Within the lines below, find those that hold the string "nPUERTO" and copy each one.

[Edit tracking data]
※

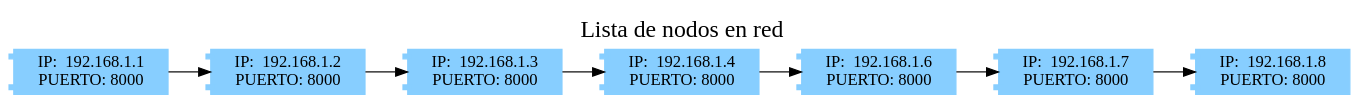
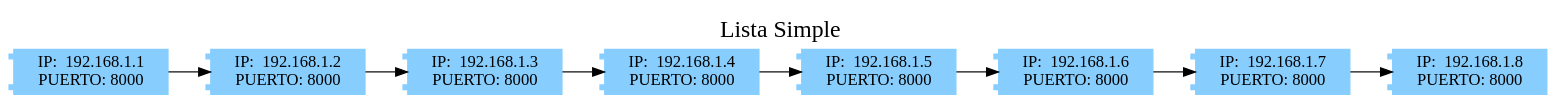
The diagram in Proyecto No 2/ListaSimple.dot (JoseMorente98/EDD-Proyecto-2), drawn with Graphviz before and after one commit. The commit also changed 27 other files, not shown here.

```diff
--- a/Proyecto No 2/ListaSimple.dot
+++ b/Proyecto No 2/ListaSimple.dot
@@ -1,18 +1,20 @@
 digraph grafica{
-graph[label="Lista de nodos en red", labelloc=t, fontsize=20, compound=true];
+graph[label="Lista Simple", labelloc=t, fontsize=20, compound=true];
 rankdir = LR;
 node [shape=component, fontcolor = black, style = filled, color = skyblue1];
 splines=false; Nodo0 [label ="IP:  192.168.1.1\nPUERTO: 8000 "]
 Nodo1 [label ="IP:  192.168.1.2\nPUERTO: 8000 "]
 Nodo2 [label ="IP:  192.168.1.3\nPUERTO: 8000 "]
 Nodo3 [label ="IP:  192.168.1.4\nPUERTO: 8000 "]
-Nodo4 [label ="IP:  192.168.1.6\nPUERTO: 8000 "]
-Nodo5 [label ="IP:  192.168.1.7\nPUERTO: 8000 "]
-Nodo6 [label ="IP:  192.168.1.8\nPUERTO: 8000 "]
+Nodo4 [label ="IP:  192.168.1.5\nPUERTO: 8000 "]
+Nodo5 [label ="IP:  192.168.1.6\nPUERTO: 8000 "]
+Nodo6 [label ="IP:  192.168.1.7\nPUERTO: 8000 "]
+Nodo7 [label ="IP:  192.168.1.8\nPUERTO: 8000 "]
 Nodo0->Nodo1
 Nodo1->Nodo2
 Nodo2->Nodo3
 Nodo3->Nodo4
 Nodo4->Nodo5
 Nodo5->Nodo6
+Nodo6->Nodo7
 }
```
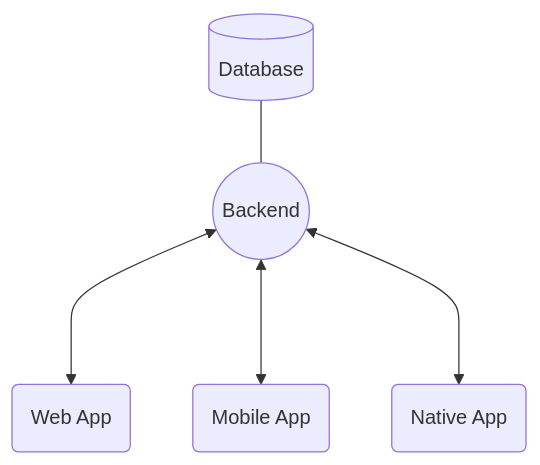
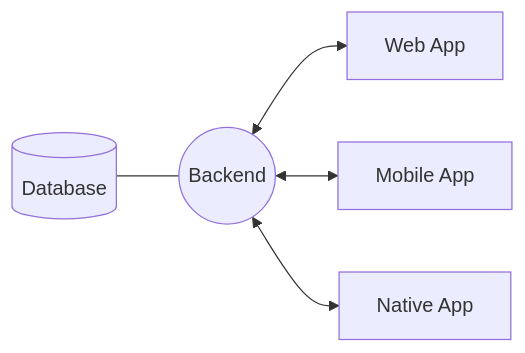
One commit to LowComDenom/wellness-calendar changed the first of 4 diagrams in README.md. Above: the diagram before and after it, drawn with Mermaid. The commit also changed other lines of this file, not shown here.

````diff
--- a/README.md
+++ b/README.md
@@ -9,7 +9,7 @@
 ```mermaid
-flowchart TD
-1[(Database)] --- 2((Backend))
-2 <---> 3.1(Web App)
-2 <---> 3.2(Mobile App)
-2 <---> 3.3(Native App)
+flowchart LR
+    Database[(Database)] --- Backend((Backend))
+    Backend <--> Web[Web App]
+    Backend <--> Mobile[Mobile App]
+    Backend <--> Native[Native App]
 ```
````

※

**Written solution:**
 splines=false; Nodo0 [label ="IP:  192.168.1.1\nPUERTO: 8000 "]
 Nodo1 [label ="IP:  192.168.1.2\nPUERTO: 8000 "]
 Nodo2 [label ="IP:  192.168.1.3\nPUERTO: 8000 "]
 Nodo3 [label ="IP:  192.168.1.4\nPUERTO: 8000 "]
-Nodo4 [label ="IP:  192.168.1.6\nPUERTO: 8000 "]
-Nodo5 [label ="IP:  192.168.1.7\nPUERTO: 8000 "]
-Nodo6 [label ="IP:  192.168.1.8\nPUERTO: 8000 "]
+Nodo4 [label ="IP:  192.168.1.5\nPUERTO: 8000 "]
+Nodo5 [label ="IP:  192.168.1.6\nPUERTO: 8000 "]
+Nodo6 [label ="IP:  192.168.1.7\nPUERTO: 8000 "]
+Nodo7 [label ="IP:  192.168.1.8\nPUERTO: 8000 "]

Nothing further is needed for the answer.